* _DIRECTIONS_
Tally every line in the entries below that holds "lines", then give only the total.

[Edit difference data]
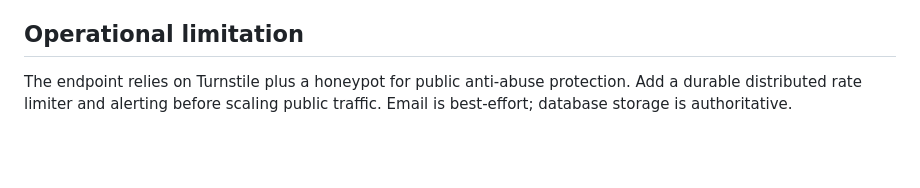
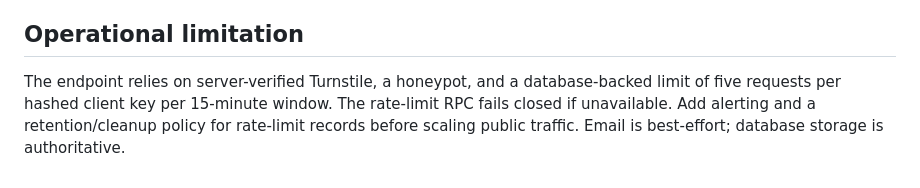
Before and after one commit to LloydCoder/tinlance-web-intelligence, a Markdown page: docs/operations/early-access-channel.md, the part around the change. Rendered like a GitHub page; blank space fills up the shorter version.

Commit message:
Document durable request rate limiting

```diff
--- a/docs/operations/early-access-channel.md
+++ b/docs/operations/early-access-channel.md
@@ -37,4 +37,4 @@ The form requests only information needed to review a product evaluation. Market
 
 ## Operational limitation
 
-The endpoint relies on Turnstile plus a honeypot for public anti-abuse protection. Add a durable distributed rate limiter and alerting before scaling public traffic. Email is best-effort; database storage is authoritative.
+The endpoint relies on server-verified Turnstile, a honeypot, and a database-backed limit of five requests per hashed client key per 15-minute window. The rate-limit RPC fails closed if unavailable. Add alerting and a retention/cleanup policy for rate-limit records before scaling public traffic. Email is best-effort; database storage is authoritative.
```
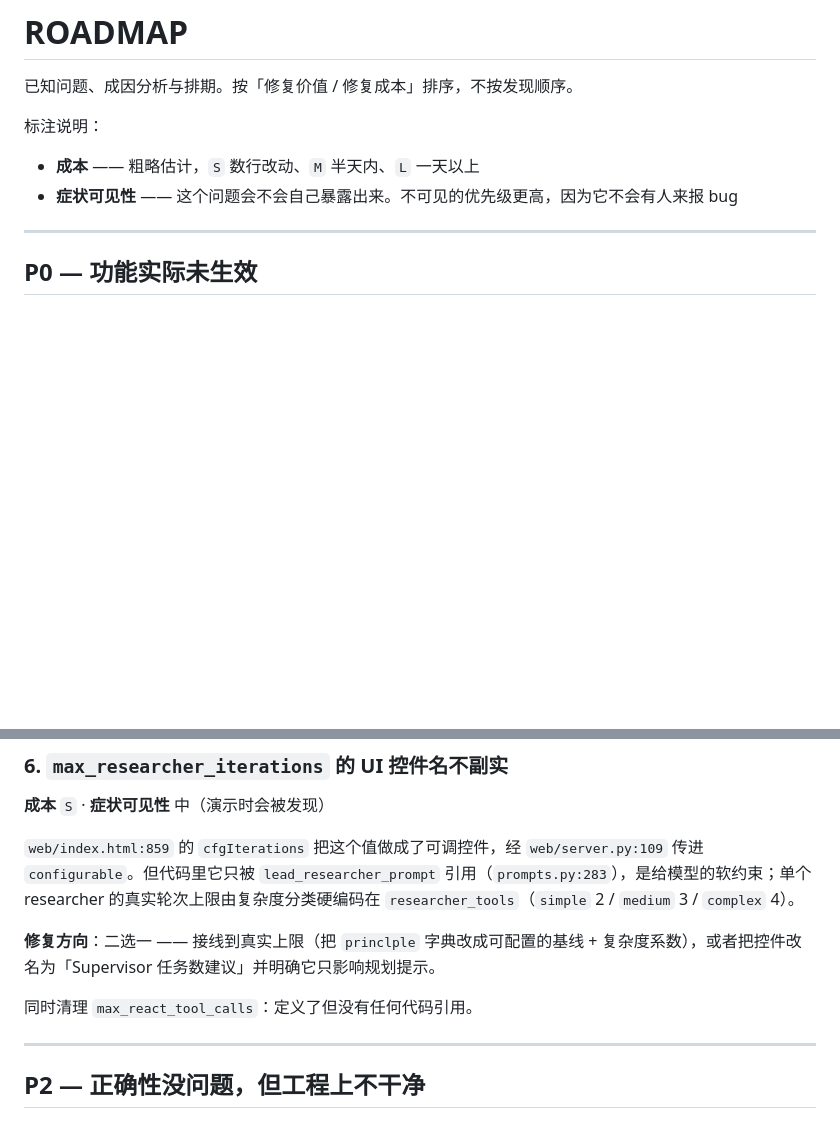
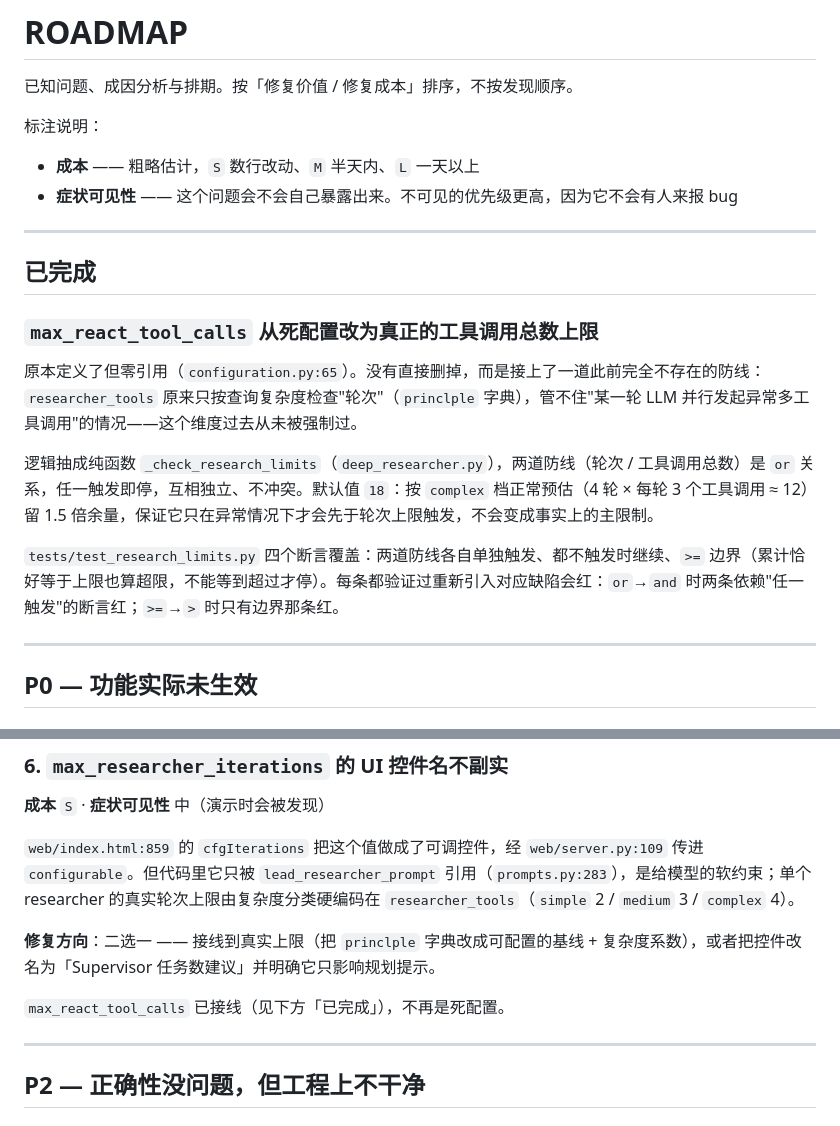
Before and after one commit to hddsj/my_open_deep_research, a Markdown page: ROADMAP.md, 2 parts joined by grey strips. GitHub-like rendering; blank space fills up the shorter version.

Commit message:
docs: record the tool-call ceiling in README and ROADMAP
README's config table said max_react_tool_calls was unreferenced dead
config; ROADMAP listed it as something to delete. Both now describe
what it actually does and why 18 -- the reasoning lived only in
conversation until now.

ROADMAP gains a "已完成" section ahead of the open items, so finished
work is recorded next to what is still open rather than just quietly
removed.

```diff
--- a/ROADMAP.md
+++ b/ROADMAP.md
@@ -5,6 +5,18 @@
 标注说明：
 - **成本** —— 粗略估计，`S` 数行改动、`M` 半天内、`L` 一天以上
 - **症状可见性** —— 这个问题会不会自己暴露出来。不可见的优先级更高，因为它不会有人来报 bug
+
+---
+
+## 已完成
+
+### `max_react_tool_calls` 从死配置改为真正的工具调用总数上限
+
+原本定义了但零引用（`configuration.py:65`）。没有直接删掉，而是接上了一道此前完全不存在的防线：`researcher_tools` 原来只按查询复杂度检查"轮次"（`princlple` 字典），管不住"某一轮 LLM 并行发起异常多工具调用"的情况——这个维度过去从未被强制过。
+
+逻辑抽成纯函数 `_check_research_limits`（`deep_researcher.py`），两道防线（轮次 / 工具调用总数）是 `or` 关系，任一触发即停，互相独立、不冲突。默认值 `18`：按 `complex` 档正常预估（4 轮 × 每轮 3 个工具调用 ≈ 12）留 1.5 倍余量，保证它只在异常情况下才会先于轮次上限触发，不会变成事实上的主限制。
+
+`tests/test_research_limits.py` 四个断言覆盖：两道防线各自单独触发、都不触发时继续、`>=` 边界（累计恰好等于上限也算超限，不能等到超过才停）。每条都验证过重新引入对应缺陷会红：`or`→`and` 时两条依赖"任一触发"的断言红；`>=`→`>` 时只有边界那条红。
 
 ---
 
@@ -89,7 +101,7 @@ parent 在全库占 19.2%（1528 / 7941），所以 BM25 实际贡献的 child
 
 **修复方向**：二选一 —— 接线到真实上限（把 `princlple` 字典改成可配置的基线 + 复杂度系数），或者把控件改名为「Supervisor 任务数建议」并明确它只影响规划提示。
 
-同时清理 `max_react_tool_calls`：定义了但没有任何代码引用。
+`max_react_tool_calls` 已接线（见下方「已完成」），不再是死配置。
 
 ---
 
```
Also changed, not shown: README.md (+1 -1 lines).
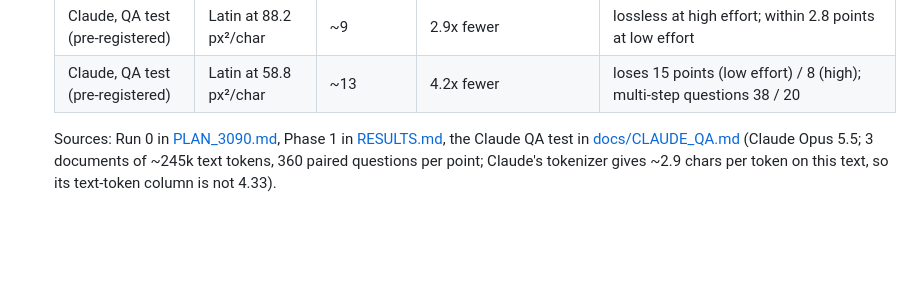
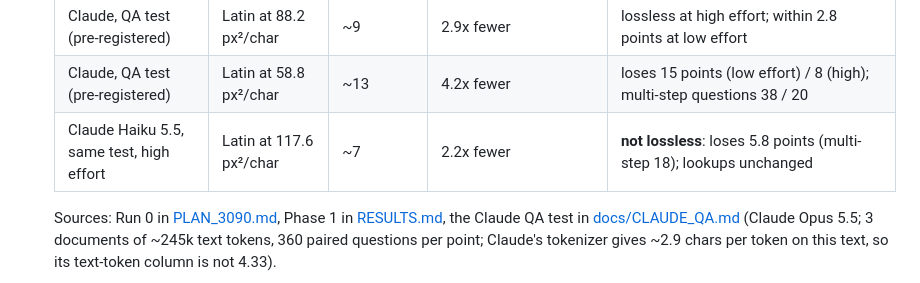
Before and after one commit to StephenFlavin/Visual-token-compression, a Markdown page: README.md, the part around the change. Drawn GitHub-style; blank space fills up the shorter version.

```diff
--- a/README.md
+++ b/README.md
@@ -28,6 +28,7 @@ RGB overlays and learned glyph alphabets) and compares them with plain text rend
    | Claude, QA test (pre-registered) | Latin at 117.6 px²/char | ~7 | **2.2x fewer** | **lossless**: gap to text at most 1.6 points (95% bound) at low and high effort, multi-step questions included |
    | Claude, QA test (pre-registered) | Latin at 88.2 px²/char | ~9 | 2.9x fewer | lossless at high effort; within 2.8 points at low effort |
    | Claude, QA test (pre-registered) | Latin at 58.8 px²/char | ~13 | 4.2x fewer | loses 15 points (low effort) / 8 (high); multi-step questions 38 / 20 |
+   | Claude Haiku 5.5, same test, high effort | Latin at 117.6 px²/char | ~7 | 2.2x fewer | **not lossless**: loses 5.8 points (multi-step 18); lookups unchanged |
 
    Sources: Run 0 in [PLAN_3090.md](docs/PLAN_3090.md), Phase 1 in [RESULTS.md](docs/RESULTS.md), the Claude QA test
    in [docs/CLAUDE_QA.md](docs/CLAUDE_QA.md) (Claude Opus 5.5; 3 documents of ~245k text tokens, 360 paired questions
```
Also changed, not shown: docs/CLAUDE_QA.md (+46 -4 lines), results/claude_qa/summary.md (+24 -0 lines), docs/img/claude_qa_models.png (added), 13 other files.
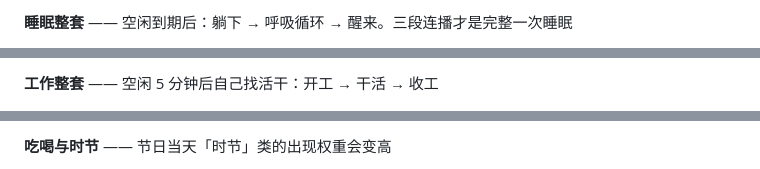
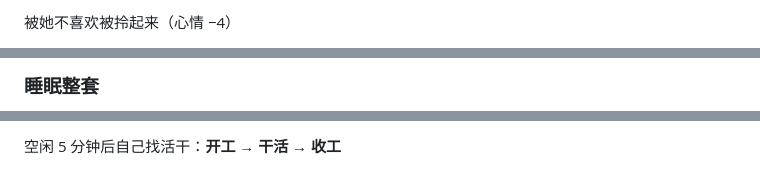
Before and after one commit to lrelyn/dsh-pet-portable, a Markdown page: README.md, 3 parts joined by grey strips. Rendered like a GitHub page.

```diff
--- a/README.md
+++ b/README.md
@@ -78,3 +85,3 @@
 
-**睡眠整套** —— 空闲到期后：躺下 → 呼吸循环 → 醒来。三段连播才是完整一次睡眠
+被她不喜欢被拎起来（心情 −4）
 
@@ -86,3 +98,3 @@
 
-**工作整套** —— 空闲 5 分钟后自己找活干：开工 → 干活 → 收工
+### 睡眠整套
 
@@ -103,3 +115,3 @@
 
-**吃喝与时节** —— 节日当天「时节」类的出现权重会变高
+空闲 5 分钟后自己找活干：**开工 → 干活 → 收工**
 
```
Also changed, not shown: other parts of README.md (+90 -45 lines).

* _TASK RESULT_
3